Task details -
Search the records for the word "ReleaseComp". Copy every line where it appears.

Data for processing -

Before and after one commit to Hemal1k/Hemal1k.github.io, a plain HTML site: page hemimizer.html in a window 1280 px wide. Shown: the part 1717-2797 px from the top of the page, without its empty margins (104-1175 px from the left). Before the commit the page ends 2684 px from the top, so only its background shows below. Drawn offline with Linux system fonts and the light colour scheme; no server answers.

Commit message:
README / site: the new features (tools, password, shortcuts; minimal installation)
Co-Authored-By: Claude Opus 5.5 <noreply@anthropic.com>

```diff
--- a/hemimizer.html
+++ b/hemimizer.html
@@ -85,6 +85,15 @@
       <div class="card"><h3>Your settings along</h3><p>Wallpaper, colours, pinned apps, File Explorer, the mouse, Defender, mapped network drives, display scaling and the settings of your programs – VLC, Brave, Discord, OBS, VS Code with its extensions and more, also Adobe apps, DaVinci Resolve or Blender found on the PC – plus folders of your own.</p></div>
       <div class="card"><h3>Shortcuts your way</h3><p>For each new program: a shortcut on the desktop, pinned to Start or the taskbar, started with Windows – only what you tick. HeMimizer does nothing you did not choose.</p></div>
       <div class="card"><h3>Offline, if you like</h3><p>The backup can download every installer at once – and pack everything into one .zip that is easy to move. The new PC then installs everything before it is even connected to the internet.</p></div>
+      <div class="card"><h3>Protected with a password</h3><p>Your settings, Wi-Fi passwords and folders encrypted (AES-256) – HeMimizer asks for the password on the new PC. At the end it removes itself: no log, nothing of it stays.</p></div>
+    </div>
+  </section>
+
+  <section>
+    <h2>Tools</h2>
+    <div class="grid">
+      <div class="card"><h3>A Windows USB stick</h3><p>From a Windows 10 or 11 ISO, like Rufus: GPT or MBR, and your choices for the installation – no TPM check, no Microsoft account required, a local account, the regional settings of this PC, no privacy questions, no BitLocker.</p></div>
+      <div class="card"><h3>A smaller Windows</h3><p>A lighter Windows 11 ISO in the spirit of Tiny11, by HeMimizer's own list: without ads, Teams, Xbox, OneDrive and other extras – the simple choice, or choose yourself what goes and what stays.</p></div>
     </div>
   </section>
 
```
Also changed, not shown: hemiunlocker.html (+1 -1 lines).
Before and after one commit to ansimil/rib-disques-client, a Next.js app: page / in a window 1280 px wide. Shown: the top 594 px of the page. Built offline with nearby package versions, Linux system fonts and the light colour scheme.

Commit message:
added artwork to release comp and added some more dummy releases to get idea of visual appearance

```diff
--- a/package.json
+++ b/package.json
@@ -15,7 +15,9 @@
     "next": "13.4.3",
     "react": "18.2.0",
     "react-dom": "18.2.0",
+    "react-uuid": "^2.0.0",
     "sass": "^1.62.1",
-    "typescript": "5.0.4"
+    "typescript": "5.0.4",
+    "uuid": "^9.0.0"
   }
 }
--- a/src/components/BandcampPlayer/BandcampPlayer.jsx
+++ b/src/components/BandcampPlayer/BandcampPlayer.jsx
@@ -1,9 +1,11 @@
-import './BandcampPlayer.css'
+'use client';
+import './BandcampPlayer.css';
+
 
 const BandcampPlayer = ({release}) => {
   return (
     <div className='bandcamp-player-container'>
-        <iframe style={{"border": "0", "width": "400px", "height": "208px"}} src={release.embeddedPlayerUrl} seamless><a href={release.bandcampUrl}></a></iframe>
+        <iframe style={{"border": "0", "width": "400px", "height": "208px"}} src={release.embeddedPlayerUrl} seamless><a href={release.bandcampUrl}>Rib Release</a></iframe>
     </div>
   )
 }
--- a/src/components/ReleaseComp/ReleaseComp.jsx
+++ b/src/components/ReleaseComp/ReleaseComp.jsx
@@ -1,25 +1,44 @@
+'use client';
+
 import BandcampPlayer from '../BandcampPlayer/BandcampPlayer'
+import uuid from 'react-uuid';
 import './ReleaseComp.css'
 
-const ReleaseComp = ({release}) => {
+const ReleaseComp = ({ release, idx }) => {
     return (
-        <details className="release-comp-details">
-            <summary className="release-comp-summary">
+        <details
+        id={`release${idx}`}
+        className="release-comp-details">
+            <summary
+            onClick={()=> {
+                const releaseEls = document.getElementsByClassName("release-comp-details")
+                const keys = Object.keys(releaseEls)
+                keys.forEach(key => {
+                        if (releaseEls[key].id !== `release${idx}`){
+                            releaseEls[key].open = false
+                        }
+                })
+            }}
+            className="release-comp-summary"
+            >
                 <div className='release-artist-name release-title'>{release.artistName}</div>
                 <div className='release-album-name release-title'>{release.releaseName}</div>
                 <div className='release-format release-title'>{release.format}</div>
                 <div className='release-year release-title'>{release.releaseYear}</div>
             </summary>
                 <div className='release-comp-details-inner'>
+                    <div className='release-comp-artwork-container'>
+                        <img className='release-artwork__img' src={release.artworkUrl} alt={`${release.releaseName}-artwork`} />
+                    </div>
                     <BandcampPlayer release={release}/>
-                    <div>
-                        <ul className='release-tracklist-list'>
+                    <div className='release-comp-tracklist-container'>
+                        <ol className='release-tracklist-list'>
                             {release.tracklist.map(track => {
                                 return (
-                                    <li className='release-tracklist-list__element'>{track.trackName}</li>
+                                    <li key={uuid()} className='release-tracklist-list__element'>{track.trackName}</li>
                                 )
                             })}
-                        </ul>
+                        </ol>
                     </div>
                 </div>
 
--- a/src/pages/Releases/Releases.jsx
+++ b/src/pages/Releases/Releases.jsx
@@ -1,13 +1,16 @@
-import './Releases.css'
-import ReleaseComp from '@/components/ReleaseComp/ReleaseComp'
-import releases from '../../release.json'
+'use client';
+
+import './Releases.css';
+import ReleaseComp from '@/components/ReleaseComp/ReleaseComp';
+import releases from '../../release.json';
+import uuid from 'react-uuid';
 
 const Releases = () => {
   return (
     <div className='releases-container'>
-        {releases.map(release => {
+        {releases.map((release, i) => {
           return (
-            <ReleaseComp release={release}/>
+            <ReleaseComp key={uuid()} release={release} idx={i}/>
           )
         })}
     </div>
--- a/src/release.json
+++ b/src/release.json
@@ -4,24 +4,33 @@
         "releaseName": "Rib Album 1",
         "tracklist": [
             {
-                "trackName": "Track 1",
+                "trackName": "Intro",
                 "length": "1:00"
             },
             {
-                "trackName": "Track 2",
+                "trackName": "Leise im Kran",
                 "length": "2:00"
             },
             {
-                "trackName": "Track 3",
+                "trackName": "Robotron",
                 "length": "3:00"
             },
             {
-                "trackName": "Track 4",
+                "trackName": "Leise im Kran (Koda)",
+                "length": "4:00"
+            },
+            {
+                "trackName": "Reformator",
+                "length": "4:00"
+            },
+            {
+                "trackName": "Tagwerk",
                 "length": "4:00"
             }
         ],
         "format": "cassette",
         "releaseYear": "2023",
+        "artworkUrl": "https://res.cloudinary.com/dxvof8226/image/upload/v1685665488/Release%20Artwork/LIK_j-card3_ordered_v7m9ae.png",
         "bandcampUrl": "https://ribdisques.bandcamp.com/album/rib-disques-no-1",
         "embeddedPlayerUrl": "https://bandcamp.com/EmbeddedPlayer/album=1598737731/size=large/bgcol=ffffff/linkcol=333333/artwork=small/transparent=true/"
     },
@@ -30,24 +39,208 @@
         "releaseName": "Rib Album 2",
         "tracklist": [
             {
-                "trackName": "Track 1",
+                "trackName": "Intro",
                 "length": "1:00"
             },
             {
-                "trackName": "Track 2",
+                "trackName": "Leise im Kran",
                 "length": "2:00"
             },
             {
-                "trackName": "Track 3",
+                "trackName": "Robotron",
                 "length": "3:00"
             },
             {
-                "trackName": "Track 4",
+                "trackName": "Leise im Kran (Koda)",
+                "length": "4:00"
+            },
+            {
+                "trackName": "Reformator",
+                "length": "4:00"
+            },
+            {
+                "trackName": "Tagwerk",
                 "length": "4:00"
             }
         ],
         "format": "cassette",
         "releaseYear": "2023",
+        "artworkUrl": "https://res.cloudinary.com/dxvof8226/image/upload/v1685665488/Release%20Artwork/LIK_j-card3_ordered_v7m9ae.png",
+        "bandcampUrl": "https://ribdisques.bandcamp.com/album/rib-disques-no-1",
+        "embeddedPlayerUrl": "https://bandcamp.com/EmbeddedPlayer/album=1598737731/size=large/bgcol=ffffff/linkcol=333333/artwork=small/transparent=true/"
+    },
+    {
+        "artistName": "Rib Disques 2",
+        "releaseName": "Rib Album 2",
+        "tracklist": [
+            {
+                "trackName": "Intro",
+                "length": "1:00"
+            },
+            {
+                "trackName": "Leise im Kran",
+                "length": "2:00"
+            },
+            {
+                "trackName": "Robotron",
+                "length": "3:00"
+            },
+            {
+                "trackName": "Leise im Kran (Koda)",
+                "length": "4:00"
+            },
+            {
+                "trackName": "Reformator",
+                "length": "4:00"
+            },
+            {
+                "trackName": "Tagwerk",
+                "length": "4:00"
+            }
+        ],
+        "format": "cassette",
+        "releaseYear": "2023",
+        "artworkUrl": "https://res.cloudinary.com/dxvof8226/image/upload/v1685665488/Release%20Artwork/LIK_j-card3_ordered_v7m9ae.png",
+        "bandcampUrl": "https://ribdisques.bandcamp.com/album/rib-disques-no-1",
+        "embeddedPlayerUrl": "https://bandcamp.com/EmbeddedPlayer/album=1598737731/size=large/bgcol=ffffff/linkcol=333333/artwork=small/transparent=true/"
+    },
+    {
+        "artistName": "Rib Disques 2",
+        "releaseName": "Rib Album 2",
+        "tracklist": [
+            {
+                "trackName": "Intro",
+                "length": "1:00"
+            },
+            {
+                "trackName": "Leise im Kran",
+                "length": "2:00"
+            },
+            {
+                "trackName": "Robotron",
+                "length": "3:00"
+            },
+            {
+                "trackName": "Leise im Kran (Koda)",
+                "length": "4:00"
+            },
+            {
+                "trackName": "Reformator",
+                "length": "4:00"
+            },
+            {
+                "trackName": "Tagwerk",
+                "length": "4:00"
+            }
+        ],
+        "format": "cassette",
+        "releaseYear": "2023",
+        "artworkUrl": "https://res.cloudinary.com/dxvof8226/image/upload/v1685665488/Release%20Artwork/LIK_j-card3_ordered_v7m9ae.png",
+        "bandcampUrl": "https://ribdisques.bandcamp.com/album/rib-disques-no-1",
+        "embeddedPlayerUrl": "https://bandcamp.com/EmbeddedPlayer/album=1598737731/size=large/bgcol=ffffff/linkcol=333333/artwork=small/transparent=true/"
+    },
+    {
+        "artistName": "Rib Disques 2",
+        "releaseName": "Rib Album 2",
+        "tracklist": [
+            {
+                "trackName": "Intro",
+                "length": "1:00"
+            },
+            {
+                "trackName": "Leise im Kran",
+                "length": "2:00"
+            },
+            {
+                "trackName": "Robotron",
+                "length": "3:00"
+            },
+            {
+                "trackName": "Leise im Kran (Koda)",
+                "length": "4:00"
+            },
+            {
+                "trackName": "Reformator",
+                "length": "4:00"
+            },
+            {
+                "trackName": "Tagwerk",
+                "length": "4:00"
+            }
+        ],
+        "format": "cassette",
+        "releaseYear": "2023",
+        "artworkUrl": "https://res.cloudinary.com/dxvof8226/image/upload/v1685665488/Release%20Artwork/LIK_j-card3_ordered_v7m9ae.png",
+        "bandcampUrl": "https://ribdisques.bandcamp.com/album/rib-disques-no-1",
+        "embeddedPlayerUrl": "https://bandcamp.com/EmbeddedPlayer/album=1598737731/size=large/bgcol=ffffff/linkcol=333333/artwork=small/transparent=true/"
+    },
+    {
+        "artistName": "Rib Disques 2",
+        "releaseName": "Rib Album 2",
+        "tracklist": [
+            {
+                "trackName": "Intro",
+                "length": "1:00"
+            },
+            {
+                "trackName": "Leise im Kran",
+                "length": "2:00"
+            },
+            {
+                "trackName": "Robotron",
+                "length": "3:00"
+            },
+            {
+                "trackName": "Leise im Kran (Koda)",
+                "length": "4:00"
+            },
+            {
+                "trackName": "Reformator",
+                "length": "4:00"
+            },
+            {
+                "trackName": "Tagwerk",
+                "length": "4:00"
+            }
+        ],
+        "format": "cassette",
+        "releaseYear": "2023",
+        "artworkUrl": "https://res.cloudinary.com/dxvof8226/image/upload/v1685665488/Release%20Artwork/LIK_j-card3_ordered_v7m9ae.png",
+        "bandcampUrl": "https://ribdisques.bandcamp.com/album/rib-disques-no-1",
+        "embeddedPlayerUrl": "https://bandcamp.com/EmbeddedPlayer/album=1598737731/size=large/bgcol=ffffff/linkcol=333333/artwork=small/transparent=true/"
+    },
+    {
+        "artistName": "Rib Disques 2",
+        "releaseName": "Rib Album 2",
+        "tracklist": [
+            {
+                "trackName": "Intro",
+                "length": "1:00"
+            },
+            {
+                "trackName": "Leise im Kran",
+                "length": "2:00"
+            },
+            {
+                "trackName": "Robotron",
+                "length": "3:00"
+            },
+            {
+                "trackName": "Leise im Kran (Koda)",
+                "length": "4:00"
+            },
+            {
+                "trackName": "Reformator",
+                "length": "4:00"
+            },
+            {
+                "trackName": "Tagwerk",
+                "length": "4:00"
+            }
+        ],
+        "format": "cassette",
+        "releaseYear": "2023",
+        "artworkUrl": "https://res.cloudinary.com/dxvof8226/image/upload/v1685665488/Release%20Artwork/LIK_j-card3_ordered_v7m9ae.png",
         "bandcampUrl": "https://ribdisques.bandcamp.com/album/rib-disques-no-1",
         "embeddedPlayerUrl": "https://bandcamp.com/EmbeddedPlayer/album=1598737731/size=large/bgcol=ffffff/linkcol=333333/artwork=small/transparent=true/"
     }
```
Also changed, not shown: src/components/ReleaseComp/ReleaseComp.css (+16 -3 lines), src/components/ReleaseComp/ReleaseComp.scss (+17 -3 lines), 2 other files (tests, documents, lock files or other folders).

Task response -
--- a/src/components/ReleaseComp/ReleaseComp.jsx
+++ b/src/components/ReleaseComp/ReleaseComp.jsx
 import './ReleaseComp.css'
-const ReleaseComp = ({release}) => {
+const ReleaseComp = ({ release, idx }) => {
-import ReleaseComp from '@/components/ReleaseComp/ReleaseComp'
+import ReleaseComp from '@/components/ReleaseComp/ReleaseComp';
-            <ReleaseComp release={release}/>
+            <ReleaseComp key={uuid()} release={release} idx={i}/>
Also changed, not shown: src/components/ReleaseComp/ReleaseComp.css (+16 -3 lines), src/components/ReleaseComp/ReleaseComp.scss (+17 -3 lines), 2 other files (tests, documents, lock files or other folders).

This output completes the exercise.